San Francisco Has Needed This for a Long Time: a ‘Hill Mapper’
John Metcalfe | The Atlantic | August 6, 2013 | link
There’s much to love about San Francisco – great food, gorgeous parks, tolerant people – and much to despise, like the infernal rents and the way nobody seems to pick up dog poop. Perhaps highest on the hate list for many locals, however, are the number of hills, awful, ridiculously steep mini-mountains that can turn a novice’s legs into wiggly spaghetti.
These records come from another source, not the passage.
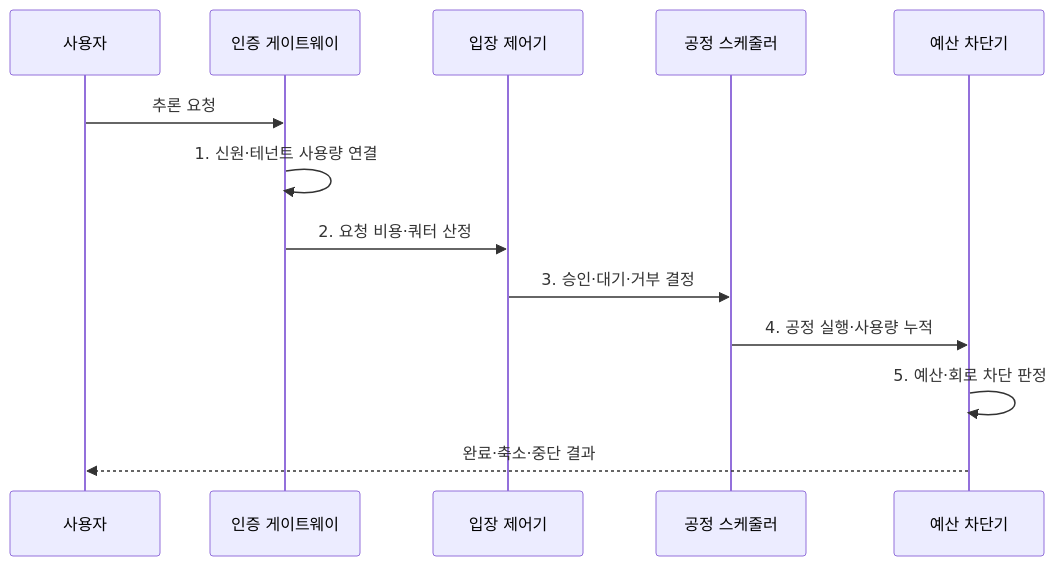
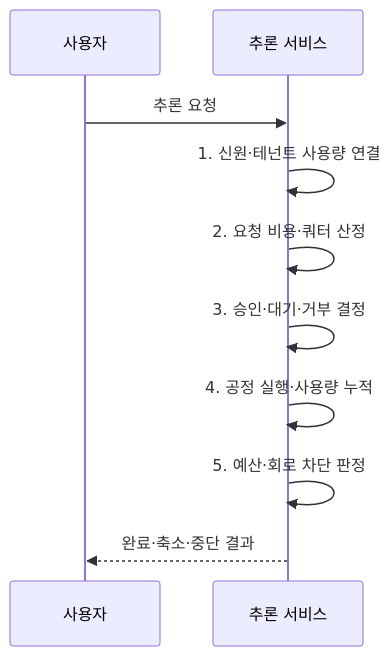
Before and after one commit to agnusdei1207/knowledge-base: the second of 2 diagrams in src/content/docs/notes/05-security/087_model_denial_of_service.md, drawn with Mermaid. The commit also changed 9 other files, not shown here.

Commit message:
Simplify AI security sequence actors

````diff
--- a/src/content/docs/notes/05-security/087_model_denial_of_service.md
+++ b/src/content/docs/notes/05-security/087_model_denial_of_service.md
@@ -98,15 +98,12 @@
 ```mermaid
 sequenceDiagram
     participant U as 사용자
-    participant G as 인증 게이트웨이
-    participant A as 입장 제어기
-    participant S as 공정 스케줄러
-    participant B as 예산 차단기
-    U->>G: 추론 요청
-    G->>G: 1. 신원·테넌트 사용량 연결
-    G->>A: 2. 요청 비용·쿼터 산정
-    A->>S: 3. 승인·대기·거부 결정
-    S->>B: 4. 공정 실행·사용량 누적
-    B->>B: 5. 예산·회로 차단 판정
-    B-->>U: 완료·축소·중단 결과
+    participant S as 추론 서비스
+    U->>S: 추론 요청
+    S->>S: 1. 신원·테넌트 사용량 연결
+    S->>S: 2. 요청 비용·쿼터 산정
+    S->>S: 3. 승인·대기·거부 결정
+    S->>S: 4. 공정 실행·사용량 누적
+    S->>S: 5. 예산·회로 차단 판정
+    S-->>U: 완료·축소·중단 결과
 ```
````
Everybody has their own approaches to dealing with the seven major hills and 40-or-so demi-humps that protrude from the city’s 7-by-7 mile plat. Some tough it out and subsequently grow calve muscles the size of cantaloupes. Others go great lengths to dodge them, doubling their travel time and looking from above like aimless, addled ants. The more extreme hill-loathers will only rent homes in flat neighborhoods or, as is the case with somebody I know, have a friend physically push them up inclines with a gentle hand on the back.
Bicyclists, who research has suggested would often go a mile out of their way instead of pedaling up a 100-foot climb, have long had a way of avoiding the more annoying hills. It’s called the Wiggle, a 1-mile path from Market Street to Golden Gate Park that never gets above 6 degrees in elevation. But for pedestrians it’s often a matter of intimately learning the city’s curves and slopes or else carrying around crumpled, topographic maps printed out from the U.S. Geological Survey, like some kind of foreign explorer. (You could also use your eyes to judge the best route, of course, but this city has a weird way of trapping you in corrals of hills that require strenuous effort or tedious backtracking.) That’s why Sam Maurer should be hailed as a local hero: The U.C. Berkeley student has created perhaps the best-yet way to navigate this lumpiest of burgs, the “Hill Mapper of San Francisco.”
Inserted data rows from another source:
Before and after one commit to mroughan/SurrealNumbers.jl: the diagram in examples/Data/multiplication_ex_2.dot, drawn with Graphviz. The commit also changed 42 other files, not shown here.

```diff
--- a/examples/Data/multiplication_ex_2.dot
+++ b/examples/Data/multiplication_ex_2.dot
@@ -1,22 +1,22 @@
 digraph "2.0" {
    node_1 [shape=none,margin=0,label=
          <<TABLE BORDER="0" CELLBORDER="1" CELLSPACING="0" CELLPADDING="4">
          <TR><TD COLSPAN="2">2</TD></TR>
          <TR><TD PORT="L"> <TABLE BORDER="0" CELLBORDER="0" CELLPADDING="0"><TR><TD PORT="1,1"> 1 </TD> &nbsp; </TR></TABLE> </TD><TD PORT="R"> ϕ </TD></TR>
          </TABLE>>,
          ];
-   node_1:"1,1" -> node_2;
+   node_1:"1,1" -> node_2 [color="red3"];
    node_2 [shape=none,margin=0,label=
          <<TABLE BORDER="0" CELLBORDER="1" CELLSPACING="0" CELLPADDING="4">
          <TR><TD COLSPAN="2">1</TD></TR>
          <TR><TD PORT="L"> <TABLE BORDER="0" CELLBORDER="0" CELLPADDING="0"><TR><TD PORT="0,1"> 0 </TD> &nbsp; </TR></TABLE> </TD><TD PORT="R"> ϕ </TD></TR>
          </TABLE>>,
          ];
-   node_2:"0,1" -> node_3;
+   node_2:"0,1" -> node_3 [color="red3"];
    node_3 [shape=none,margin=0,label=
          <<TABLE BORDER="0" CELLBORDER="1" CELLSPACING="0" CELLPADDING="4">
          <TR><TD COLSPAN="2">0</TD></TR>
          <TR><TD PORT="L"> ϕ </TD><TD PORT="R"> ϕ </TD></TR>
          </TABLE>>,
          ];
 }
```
“Two years ago I moved to San Francisco. Whenever I take long weekend walks around the city, I wish I had a map of where the hills are,” Maurer says via email. “One day while walking it occurred to me that the beauty of digital maps is that they can adapt based on your actual location – so I could make a map that showed not only how steep the streets were, but whether they’d be going uphill or downhill when you got there.”